Fully mature perigynia needed for identification, so are described under "FR" (long-persistent perigynia are often atypical); perigynium "front" faces spikelet axis; "fruit" refers to achene body (excluding beak). "Shredding" lower leaf sheath fronts become a network or fringe of veins; some others shred longitudinally only. Difficult because of many species and minute key characters; longer key statements and descriptions are designed to enhance both ease and probability of correct identification. Group descriptions are assumed in specific descriptions
Horticultural information: Many species especially those with rhizomes are INVASIVE. This is one of the most effective genera for knitting moist or wet soil.
(Group 7) Generally dioecious; rhizome 12 mm thick, brown
Leaf: blade 12.5 mm wide, folded or inrolled at margin, thick; sheath mouth with thick rim
Staminate inflorescence dense, < 3 cm, 725 mm wide; lowest spikelet bract like pistillate flower bract
Pistillate inflorescence dense, 1.53.5 cm, 1.32.7 cm wide; spikelets generally < 10; pistillate flower bract > perigynium, gold, minutely pointed
Staminate flower: filament exserted, anther conspicuous, ± 3.5 mm, awn 0.21 mm, glabrous
Pistillate flower: style 1.83.5 mm, exserted; stigmas 46 mm, conspicuous, persistent
Fruit: perigynium appressed, 3.54.6 mm, 1.31.8 mm wide, many-veined, often obscurely, both sides, tapered to tip, gold to medium brown, beak 0.91.8 mm, ± = body, tip with narrow white margin; fruit 1.41.9 mm, 11.5 mm wide
Ecology: Dryish sandy, gravelly, or alkaline areas
Elevation: 3003800 m.
Bioregional distribution: Klamath Ranges, High Sierra Nevada, San Joaquin Valley, South Coast Ranges, Transverse Ranges, Peninsular Ranges, Great Basin Floristic Province, Desert Mountains (Cottonwood Mtns)
Distribution outside California: to w&c Canada, c US, New Mexico
Horticultural information: TRY; STBL.

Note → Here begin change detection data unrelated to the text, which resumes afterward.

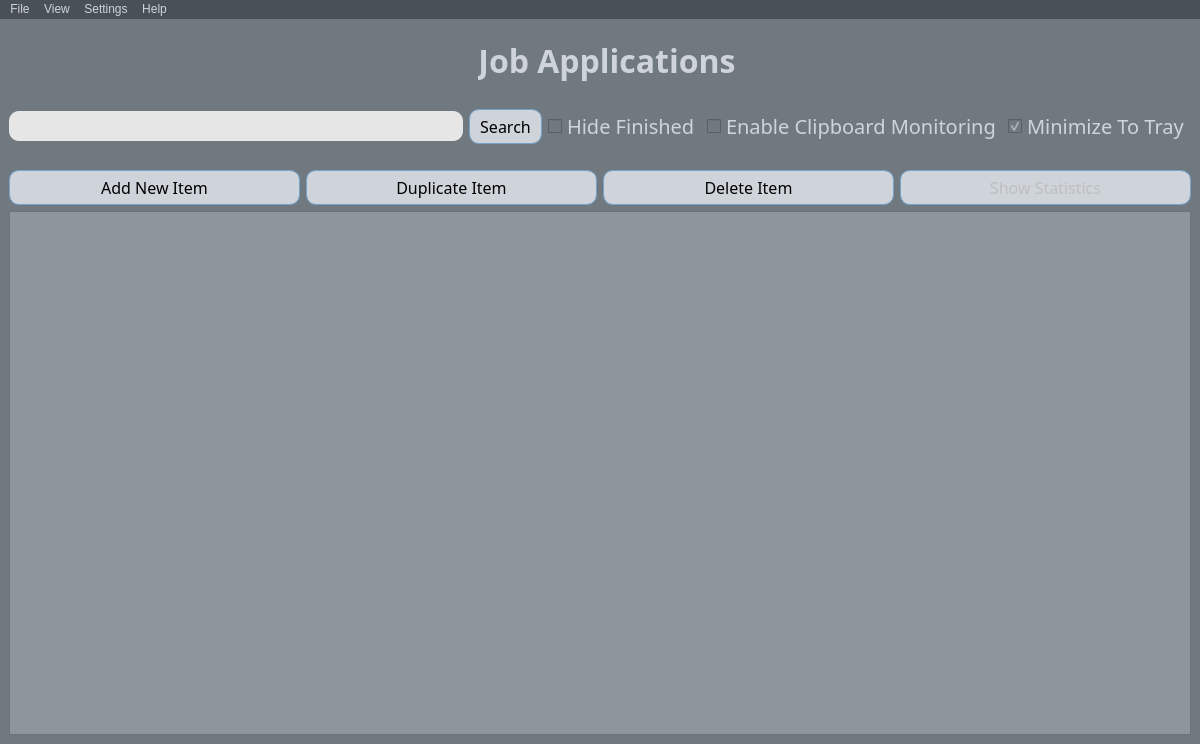
Before: the Qt Designer form ui/main_window.ui in xbandrade/my-jobz, drawn with Qt 5.
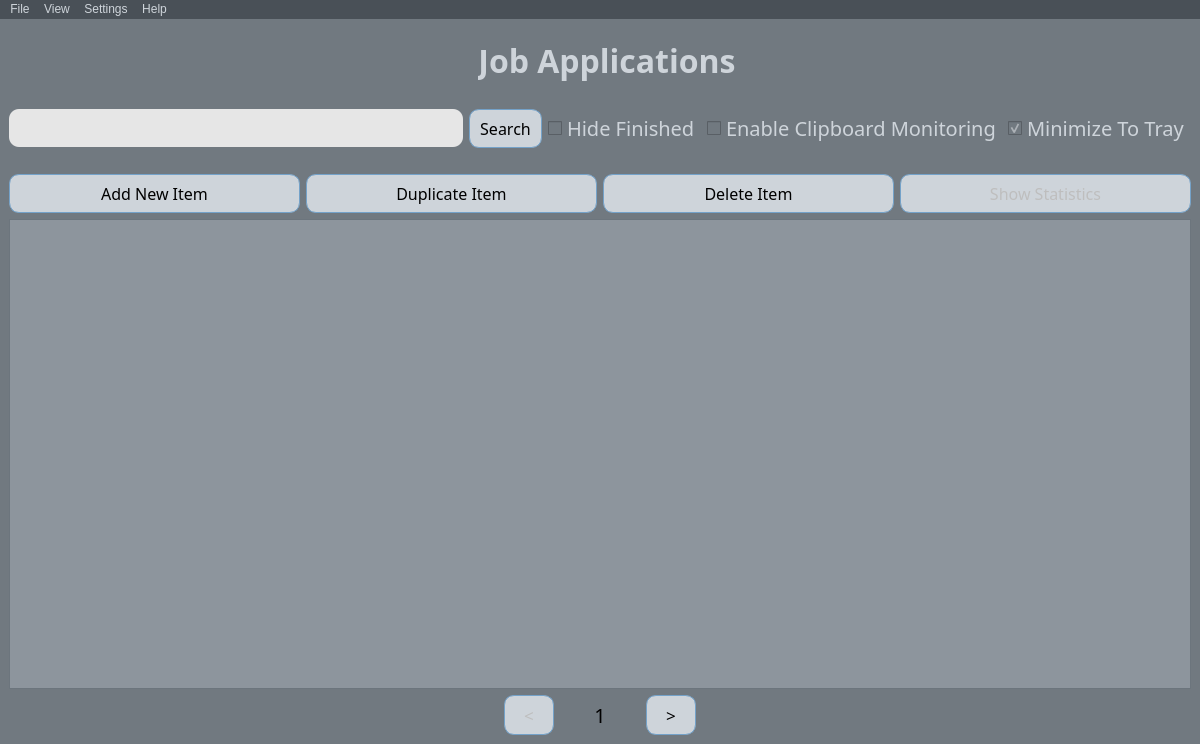
After: the same form once the commit is applied. Icons and pictures are not drawn.

Patch:
```diff
--- a/ui/main_window.ui
+++ b/ui/main_window.ui
@@ -42,7 +42,7 @@
 QPushButton {
 	background-color: #CED4DA ;
 	border-radius: 10px;
- 	padding: 5px 10px; 
+ 	padding: 7px 10px; 
 	border: 1px solid #74A2C9;
 }
 
@@ -212,6 +212,8 @@
     background-color: rgb(230, 230, 230);
 	border-radius: 10px;
 	padding-left: 8px;
+	padding-top: 4px;
+	padding-bottom: 4px;
 }</string>
           </property>
          </widget>
@@ -358,16 +360,148 @@
         <property name="styleSheet">
          <string notr="true">QTableView {
 	background-color: #8d959d;
+    border: 1px solid #6C757D; 
 }
+
 QTableView::item:selected {
 	background-color: #6C757D ;
+}
+
+QScrollBar:vertical {
+    border: 1px solid #8d959d;
+    background: #f7f7f7; 
+    width: 15px;
+    margin: 22px 0 22px 0;
+}
+
+QScrollBar::handle:vertical {
+    background: #6C757D;
+    min-height: 20px;
+}
+
+QScrollBar::add-line:vertical {
+    background: #C0C0C0;
+    height: 20px;
+    subcontrol-position: top;
+    subcontrol-origin: margin;
+}
+
+QScrollBar::sub-line:vertical {
+    background: #C0C0C0;
+    height: 20px;
+    subcontrol-position: bottom;
+    subcontrol-origin: margin;
+}
+
+QScrollBar::add-line:vertical {
+    border-top: 1px solid #8d959d;
+}
+
+QScrollBar::sub-line:vertical {
+    border-bottom: 1px solid #8d959d; 
 }</string>
         </property>
         <attribute name="horizontalHeaderCascadingSectionResizes">
          <bool>false</bool>
         </attribute>
+        <attribute name="verticalHeaderDefaultSectionSize">
+         <number>46</number>
+        </attribute>
        </widget>
       </item>
+      <item>
+       <layout class="QHBoxLayout" name="horizontalLayout4">
+        <item>
+         <spacer name="horizontalSpacer_2">
+          <property name="orientation">
+           <enum>Qt::Horizontal</enum>
+          </property>
+          <property name="sizeHint" stdset="0">
+           <size>
+            <width>40</width>
+            <height>20</height>
+           </size>
+          </property>
+         </spacer>
+        </item>
+        <item>
+         <widget class="QPushButton" name="prevPageButton">
+          <property name="enabled">
+           <bool>false</bool>
+          </property>
+          <property name="minimumSize">
+           <size>
+            <width>50</width>
+            <height>0</height>
+           </size>
+          </property>
+          <property name="font">
+           <font>
+            <family>Nunito</family>
+            <pointsize>13</pointsize>
+           </font>
+          </property>
+          <property name="text">
+           <string>&lt;</string>
+          </property>
+         </widget>
+        </item>
+        <item>
+         <widget class="QLabel" name="pageLabel">
+          <property name="minimumSize">
+           <size>
+            <width>80</width>
+            <height>0</height>
+           </size>
+          </property>
+          <property name="font">
+           <font>
+            <family>Nunito</family>
+            <pointsize>15</pointsize>
+           </font>
+          </property>
+          <property name="text">
+           <string>1</string>
+          </property>
+          <property name="alignment">
+           <set>Qt::AlignCenter</set>
+          </property>
+         </widget>
+        </item>
+        <item>
+         <widget class="QPushButton" name="nextPageButton">
+          <property name="minimumSize">
+           <size>
+            <width>50</width>
+            <height>0</height>
+           </size>
+          </property>
+          <property name="font">
+           <font>
+            <family>Nunito</family>
+            <pointsize>13</pointsize>
+           </font>
+          </property>
+          <property name="text">
+           <string>&gt;</string>
+          </property>
+         </widget>
+        </item>
+        <item>
+         <spacer name="horizontalSpacer_3">
+          <property name="orientation">
+           <enum>Qt::Horizontal</enum>
+          </property>
+          <property name="sizeHint" stdset="0">
+           <size>
+            <width>40</width>
+            <height>20</height>
+           </size>
+          </property>
+         </spacer>
+        </item>
+       </layout>
+      </item>
      </layout>
     </item>
    </layout>
```
Left out of the diff: 46 changed lines with no effect on the pictures.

|YOU CAN HELP US make sure that our distributional information is correct and current. If you know that a plant occurs in a wild, reproducing state in a Jepson bioregion NOT highlighted on the map, please contact us with that information. Please realize that we cannot incorporate range extensions without access to a voucher specimen, which should (ultimately) be deposited in an herbarium. You can send the pressed, dried collection (with complete locality information indicated) to us (e-mail us for details) or refer us to an accessioned herbarium specimen. Non-occurrence of a plant in an indicated area is difficult to document, but we will especially value your input on those types of possible errors (see automatic conversion of distribution data to maps).|